### [EXERCISE]
Below are records; copy every line among them that contains the word "content".

Web page edit records:
*****
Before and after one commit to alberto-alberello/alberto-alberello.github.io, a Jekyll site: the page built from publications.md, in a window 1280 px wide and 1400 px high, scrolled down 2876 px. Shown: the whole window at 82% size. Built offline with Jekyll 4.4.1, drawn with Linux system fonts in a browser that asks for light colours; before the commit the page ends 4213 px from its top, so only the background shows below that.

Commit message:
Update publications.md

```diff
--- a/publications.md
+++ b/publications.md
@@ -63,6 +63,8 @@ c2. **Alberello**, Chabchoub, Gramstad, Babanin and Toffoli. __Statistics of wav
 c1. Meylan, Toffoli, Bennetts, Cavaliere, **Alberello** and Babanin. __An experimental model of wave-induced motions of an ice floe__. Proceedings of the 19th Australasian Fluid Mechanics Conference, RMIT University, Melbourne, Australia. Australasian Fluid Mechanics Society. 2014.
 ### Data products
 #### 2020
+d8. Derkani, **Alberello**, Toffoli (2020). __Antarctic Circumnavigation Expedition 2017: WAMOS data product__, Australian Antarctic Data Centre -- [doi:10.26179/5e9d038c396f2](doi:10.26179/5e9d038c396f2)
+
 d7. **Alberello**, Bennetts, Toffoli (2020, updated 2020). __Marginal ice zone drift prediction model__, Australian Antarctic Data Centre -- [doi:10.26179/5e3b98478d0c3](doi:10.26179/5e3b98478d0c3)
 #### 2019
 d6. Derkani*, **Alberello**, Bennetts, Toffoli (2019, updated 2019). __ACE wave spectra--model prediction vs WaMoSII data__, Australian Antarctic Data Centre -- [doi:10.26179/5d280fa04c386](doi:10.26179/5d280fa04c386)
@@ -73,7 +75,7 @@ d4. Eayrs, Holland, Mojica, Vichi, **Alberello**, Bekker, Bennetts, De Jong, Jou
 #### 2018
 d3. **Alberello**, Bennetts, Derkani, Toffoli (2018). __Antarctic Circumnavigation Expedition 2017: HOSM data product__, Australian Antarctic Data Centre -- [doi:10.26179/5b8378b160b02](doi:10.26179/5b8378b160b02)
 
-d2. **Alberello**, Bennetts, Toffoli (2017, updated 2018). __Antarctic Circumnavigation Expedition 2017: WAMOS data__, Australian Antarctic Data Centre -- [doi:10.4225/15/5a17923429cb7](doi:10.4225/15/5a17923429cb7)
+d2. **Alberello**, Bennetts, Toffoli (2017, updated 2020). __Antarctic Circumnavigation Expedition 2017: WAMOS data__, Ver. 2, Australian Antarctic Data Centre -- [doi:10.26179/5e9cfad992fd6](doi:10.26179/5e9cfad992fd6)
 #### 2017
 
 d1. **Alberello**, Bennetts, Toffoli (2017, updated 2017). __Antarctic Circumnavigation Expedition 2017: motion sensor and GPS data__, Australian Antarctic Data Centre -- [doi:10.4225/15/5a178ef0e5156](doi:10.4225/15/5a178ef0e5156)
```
*****
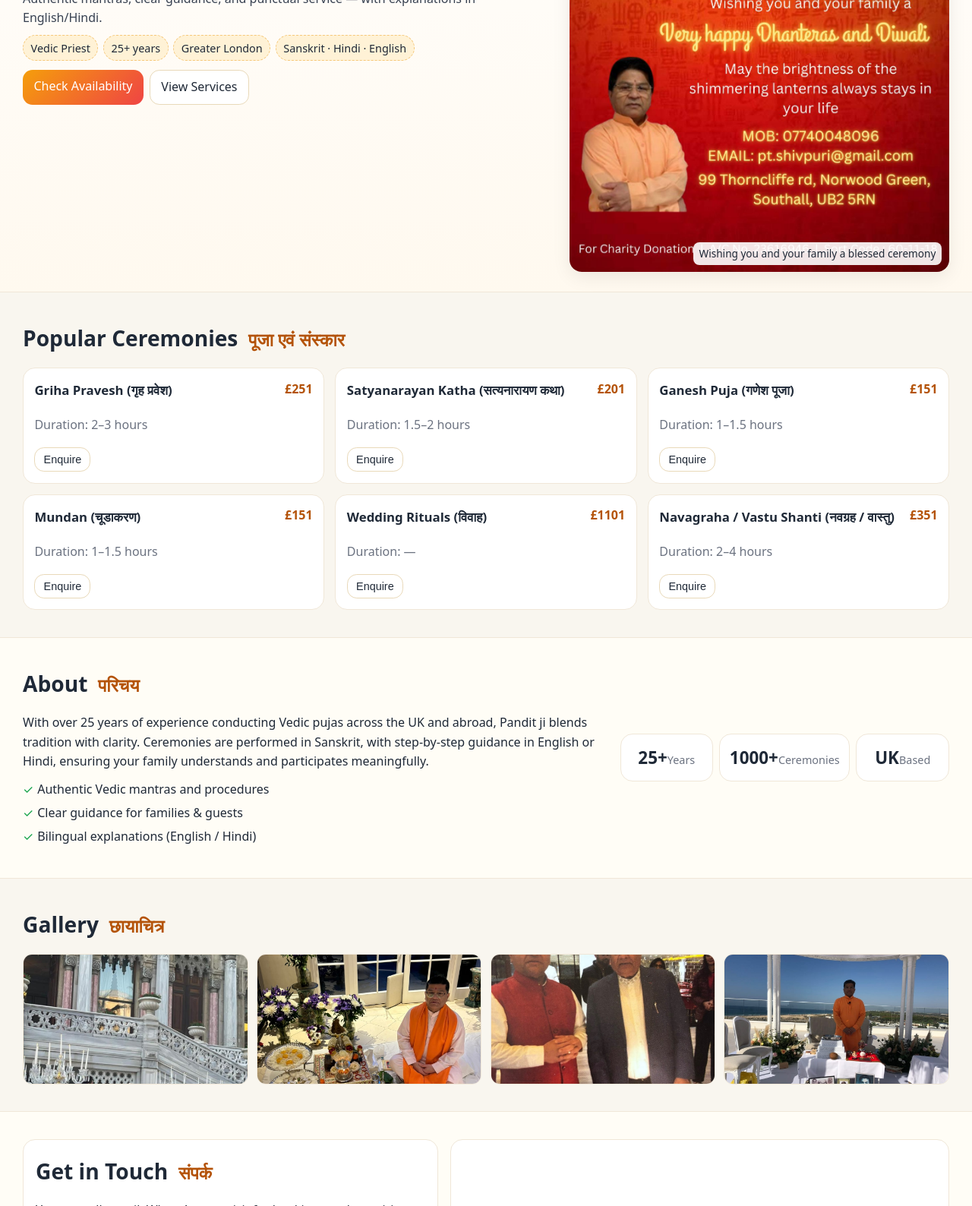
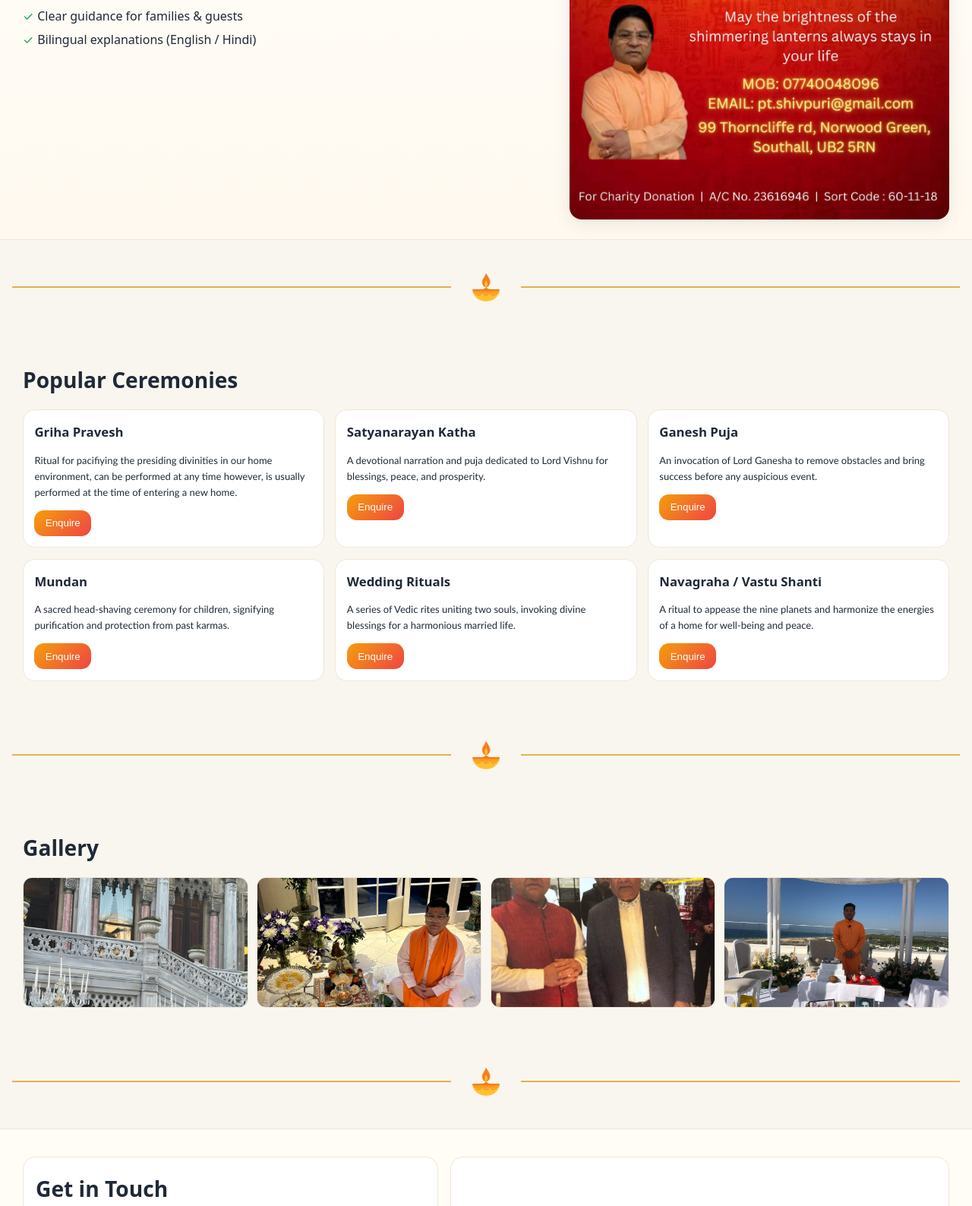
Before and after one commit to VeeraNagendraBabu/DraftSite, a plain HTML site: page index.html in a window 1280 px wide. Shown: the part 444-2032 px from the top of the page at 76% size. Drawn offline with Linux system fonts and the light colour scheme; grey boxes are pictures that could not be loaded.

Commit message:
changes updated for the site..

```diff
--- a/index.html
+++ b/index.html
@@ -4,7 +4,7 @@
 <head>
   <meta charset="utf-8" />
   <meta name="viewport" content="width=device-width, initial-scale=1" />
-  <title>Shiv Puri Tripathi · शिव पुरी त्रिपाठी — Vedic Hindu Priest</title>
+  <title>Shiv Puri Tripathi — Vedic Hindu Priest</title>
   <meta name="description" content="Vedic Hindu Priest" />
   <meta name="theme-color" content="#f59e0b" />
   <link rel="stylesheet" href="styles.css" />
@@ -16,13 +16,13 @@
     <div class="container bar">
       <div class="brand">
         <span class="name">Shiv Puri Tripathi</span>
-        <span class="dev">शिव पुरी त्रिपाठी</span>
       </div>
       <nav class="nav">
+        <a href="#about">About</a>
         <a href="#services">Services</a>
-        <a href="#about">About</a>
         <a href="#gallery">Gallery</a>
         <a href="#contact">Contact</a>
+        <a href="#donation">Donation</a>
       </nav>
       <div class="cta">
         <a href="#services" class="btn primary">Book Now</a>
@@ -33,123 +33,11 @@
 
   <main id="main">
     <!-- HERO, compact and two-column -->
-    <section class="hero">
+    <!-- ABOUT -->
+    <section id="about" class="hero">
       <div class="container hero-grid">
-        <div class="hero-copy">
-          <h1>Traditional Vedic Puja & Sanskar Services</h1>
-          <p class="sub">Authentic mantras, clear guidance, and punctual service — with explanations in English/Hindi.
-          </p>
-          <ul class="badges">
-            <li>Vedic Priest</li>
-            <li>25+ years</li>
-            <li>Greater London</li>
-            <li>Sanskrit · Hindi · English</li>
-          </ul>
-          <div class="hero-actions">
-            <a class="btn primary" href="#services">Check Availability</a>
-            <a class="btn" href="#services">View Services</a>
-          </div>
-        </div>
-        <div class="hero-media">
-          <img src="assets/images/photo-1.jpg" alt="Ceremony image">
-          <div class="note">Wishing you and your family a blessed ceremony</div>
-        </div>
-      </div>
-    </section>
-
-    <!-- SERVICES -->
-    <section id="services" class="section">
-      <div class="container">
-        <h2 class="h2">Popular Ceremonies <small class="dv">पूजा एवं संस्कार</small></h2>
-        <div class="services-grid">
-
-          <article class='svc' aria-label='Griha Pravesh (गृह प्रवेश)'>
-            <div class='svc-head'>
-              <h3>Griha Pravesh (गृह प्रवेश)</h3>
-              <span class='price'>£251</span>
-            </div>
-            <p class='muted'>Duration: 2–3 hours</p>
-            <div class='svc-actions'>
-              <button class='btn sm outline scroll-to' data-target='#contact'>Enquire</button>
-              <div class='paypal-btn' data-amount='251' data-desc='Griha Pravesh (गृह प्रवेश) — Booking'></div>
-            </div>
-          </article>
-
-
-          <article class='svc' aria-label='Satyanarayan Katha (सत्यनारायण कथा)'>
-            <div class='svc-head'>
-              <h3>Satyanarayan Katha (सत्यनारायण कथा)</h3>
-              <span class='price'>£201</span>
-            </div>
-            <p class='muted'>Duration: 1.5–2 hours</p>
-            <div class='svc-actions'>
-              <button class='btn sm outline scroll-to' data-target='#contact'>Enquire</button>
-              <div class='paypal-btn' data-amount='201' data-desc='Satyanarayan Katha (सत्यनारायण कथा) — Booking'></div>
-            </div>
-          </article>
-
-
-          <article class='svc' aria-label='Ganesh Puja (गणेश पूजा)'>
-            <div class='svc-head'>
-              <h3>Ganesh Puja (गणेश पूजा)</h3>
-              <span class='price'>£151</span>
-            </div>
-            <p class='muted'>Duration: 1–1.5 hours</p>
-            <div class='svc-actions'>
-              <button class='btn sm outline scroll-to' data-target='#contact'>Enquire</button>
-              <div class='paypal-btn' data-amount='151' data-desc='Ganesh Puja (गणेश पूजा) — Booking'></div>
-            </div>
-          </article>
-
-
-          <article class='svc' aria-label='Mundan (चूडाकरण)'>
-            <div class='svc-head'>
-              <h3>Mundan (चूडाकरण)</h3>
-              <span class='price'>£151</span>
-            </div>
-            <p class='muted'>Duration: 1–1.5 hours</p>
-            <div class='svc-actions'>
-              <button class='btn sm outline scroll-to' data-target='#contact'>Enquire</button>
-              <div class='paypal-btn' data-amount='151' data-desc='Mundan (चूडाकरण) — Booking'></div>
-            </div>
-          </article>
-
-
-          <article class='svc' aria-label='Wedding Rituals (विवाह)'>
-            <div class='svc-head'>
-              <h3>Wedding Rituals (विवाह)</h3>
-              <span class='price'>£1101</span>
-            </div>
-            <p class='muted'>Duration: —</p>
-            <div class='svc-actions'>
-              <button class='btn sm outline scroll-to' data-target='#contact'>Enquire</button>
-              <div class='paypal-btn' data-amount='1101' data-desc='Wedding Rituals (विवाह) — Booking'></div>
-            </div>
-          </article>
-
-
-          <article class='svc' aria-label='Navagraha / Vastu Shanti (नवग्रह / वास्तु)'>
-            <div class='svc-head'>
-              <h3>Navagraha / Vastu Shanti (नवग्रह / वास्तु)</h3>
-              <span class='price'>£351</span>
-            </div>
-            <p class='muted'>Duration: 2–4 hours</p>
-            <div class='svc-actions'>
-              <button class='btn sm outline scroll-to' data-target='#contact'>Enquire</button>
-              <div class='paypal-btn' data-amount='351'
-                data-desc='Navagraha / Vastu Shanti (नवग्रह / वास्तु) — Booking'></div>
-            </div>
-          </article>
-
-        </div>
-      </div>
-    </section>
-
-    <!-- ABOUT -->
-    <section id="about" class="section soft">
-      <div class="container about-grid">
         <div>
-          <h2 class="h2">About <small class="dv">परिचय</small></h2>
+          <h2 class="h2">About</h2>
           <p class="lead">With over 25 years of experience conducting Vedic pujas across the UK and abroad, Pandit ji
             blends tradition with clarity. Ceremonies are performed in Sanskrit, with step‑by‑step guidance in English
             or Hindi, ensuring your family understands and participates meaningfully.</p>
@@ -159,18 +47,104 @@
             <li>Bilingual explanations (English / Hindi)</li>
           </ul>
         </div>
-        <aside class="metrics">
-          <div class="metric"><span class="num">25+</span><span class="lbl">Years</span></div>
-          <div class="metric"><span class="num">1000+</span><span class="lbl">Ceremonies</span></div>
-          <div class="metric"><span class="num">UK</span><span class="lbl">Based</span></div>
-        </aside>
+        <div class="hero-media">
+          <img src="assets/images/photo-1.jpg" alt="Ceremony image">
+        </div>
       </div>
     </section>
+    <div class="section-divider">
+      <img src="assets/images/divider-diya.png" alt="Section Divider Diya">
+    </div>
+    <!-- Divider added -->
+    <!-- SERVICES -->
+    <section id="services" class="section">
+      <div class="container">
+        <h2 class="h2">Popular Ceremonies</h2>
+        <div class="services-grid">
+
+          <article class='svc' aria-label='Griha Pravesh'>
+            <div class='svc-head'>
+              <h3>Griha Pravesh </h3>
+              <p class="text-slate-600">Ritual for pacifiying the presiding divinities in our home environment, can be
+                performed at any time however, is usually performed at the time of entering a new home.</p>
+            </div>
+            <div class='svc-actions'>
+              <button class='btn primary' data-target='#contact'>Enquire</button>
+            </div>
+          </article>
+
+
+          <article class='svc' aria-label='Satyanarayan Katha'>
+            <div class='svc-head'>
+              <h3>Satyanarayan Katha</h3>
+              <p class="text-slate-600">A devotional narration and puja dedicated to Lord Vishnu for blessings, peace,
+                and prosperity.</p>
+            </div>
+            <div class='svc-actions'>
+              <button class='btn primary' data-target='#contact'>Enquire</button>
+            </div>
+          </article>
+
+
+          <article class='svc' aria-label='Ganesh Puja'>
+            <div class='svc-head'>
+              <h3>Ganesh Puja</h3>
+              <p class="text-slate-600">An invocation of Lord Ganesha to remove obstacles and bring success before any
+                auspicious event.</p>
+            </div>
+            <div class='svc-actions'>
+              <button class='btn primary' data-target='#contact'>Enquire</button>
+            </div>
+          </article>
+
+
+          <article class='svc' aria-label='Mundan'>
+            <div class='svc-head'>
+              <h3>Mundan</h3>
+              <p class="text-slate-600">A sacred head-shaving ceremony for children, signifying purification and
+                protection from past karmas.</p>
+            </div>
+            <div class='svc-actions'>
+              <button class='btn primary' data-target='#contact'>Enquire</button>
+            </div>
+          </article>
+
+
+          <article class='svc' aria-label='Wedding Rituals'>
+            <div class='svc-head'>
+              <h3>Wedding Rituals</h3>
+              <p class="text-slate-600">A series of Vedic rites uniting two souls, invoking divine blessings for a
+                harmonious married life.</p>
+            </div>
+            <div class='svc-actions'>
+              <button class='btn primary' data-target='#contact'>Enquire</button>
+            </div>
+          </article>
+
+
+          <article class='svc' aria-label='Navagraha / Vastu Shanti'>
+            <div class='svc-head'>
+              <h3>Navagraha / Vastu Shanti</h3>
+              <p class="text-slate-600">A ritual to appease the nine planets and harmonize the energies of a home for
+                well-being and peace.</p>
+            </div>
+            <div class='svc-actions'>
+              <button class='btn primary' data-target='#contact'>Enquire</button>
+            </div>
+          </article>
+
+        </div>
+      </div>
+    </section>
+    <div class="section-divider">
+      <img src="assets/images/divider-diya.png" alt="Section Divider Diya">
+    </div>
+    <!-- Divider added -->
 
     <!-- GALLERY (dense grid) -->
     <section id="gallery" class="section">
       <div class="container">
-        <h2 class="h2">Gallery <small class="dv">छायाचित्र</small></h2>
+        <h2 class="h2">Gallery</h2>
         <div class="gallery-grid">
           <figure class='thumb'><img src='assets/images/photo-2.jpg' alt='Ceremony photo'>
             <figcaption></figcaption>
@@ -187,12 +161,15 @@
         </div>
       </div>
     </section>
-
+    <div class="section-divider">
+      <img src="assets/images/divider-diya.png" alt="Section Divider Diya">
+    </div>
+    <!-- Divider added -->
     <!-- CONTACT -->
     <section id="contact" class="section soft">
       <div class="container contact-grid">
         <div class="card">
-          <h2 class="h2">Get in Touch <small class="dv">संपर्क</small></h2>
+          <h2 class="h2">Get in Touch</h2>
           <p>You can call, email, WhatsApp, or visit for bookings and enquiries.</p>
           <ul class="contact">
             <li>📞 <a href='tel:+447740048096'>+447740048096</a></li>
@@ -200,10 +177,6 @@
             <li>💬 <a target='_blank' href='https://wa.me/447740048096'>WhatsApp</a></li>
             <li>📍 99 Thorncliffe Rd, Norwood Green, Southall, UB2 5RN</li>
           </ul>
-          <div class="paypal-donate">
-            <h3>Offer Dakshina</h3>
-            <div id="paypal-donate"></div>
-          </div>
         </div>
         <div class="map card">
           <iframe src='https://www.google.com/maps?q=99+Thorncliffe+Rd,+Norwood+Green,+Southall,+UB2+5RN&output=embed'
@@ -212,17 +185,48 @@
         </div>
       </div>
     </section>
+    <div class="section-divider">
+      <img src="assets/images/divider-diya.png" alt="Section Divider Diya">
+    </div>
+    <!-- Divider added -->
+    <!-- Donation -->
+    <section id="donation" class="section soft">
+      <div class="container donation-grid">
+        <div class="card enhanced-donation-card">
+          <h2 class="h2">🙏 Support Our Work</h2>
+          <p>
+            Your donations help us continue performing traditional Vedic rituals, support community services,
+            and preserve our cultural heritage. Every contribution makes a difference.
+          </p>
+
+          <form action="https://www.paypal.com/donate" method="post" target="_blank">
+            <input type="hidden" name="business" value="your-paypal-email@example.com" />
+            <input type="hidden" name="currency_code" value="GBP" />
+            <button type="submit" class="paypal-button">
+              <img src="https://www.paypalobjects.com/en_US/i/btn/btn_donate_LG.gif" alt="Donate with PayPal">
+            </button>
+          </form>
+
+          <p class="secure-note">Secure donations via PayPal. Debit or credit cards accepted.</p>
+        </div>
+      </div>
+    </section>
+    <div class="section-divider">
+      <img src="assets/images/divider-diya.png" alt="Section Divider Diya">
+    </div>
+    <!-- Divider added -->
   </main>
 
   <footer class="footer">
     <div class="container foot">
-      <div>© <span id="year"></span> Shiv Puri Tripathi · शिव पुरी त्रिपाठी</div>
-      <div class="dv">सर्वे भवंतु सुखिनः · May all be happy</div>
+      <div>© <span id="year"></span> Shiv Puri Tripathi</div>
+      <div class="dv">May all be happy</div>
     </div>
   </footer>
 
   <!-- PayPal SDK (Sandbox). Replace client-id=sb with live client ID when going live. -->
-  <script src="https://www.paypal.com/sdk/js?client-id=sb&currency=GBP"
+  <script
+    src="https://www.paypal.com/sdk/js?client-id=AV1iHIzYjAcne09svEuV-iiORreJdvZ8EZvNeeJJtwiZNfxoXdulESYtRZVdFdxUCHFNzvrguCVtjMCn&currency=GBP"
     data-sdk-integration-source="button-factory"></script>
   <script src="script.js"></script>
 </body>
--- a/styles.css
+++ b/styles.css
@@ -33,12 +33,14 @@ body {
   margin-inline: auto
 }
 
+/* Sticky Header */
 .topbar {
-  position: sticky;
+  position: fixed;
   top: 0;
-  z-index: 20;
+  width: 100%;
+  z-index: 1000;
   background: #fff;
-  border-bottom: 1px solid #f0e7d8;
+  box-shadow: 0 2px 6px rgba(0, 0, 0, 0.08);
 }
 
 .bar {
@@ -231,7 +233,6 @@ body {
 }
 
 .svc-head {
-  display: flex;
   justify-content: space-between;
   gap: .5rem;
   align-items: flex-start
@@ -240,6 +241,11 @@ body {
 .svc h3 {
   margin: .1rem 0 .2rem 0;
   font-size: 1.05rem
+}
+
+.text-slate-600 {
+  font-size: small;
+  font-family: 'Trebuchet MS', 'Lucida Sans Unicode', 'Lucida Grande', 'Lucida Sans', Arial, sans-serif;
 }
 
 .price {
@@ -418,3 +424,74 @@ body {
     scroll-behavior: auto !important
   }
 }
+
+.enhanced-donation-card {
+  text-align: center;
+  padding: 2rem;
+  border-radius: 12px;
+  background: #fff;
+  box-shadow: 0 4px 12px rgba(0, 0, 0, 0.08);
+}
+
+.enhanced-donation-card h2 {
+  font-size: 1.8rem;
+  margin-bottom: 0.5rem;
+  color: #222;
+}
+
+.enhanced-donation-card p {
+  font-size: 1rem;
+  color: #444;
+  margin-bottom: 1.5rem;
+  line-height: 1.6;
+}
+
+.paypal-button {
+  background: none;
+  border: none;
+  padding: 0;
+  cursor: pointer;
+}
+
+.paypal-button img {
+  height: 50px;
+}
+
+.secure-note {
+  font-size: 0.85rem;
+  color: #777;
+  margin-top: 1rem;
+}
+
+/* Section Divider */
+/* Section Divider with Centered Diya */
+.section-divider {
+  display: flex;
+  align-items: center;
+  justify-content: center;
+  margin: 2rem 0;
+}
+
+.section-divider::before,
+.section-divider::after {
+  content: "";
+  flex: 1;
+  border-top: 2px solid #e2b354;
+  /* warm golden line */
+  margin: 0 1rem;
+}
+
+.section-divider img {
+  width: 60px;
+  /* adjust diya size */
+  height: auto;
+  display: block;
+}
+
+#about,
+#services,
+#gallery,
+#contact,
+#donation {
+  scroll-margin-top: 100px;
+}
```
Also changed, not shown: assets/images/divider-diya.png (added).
*****
### [PROBLEM SOLUTION]
   <meta name="viewport" content="width=device-width, initial-scale=1" />
   <meta name="description" content="Vedic Hindu Priest" />
   <meta name="theme-color" content="#f59e0b" />
   justify-content: space-between;
+  justify-content: center;
+  content: "";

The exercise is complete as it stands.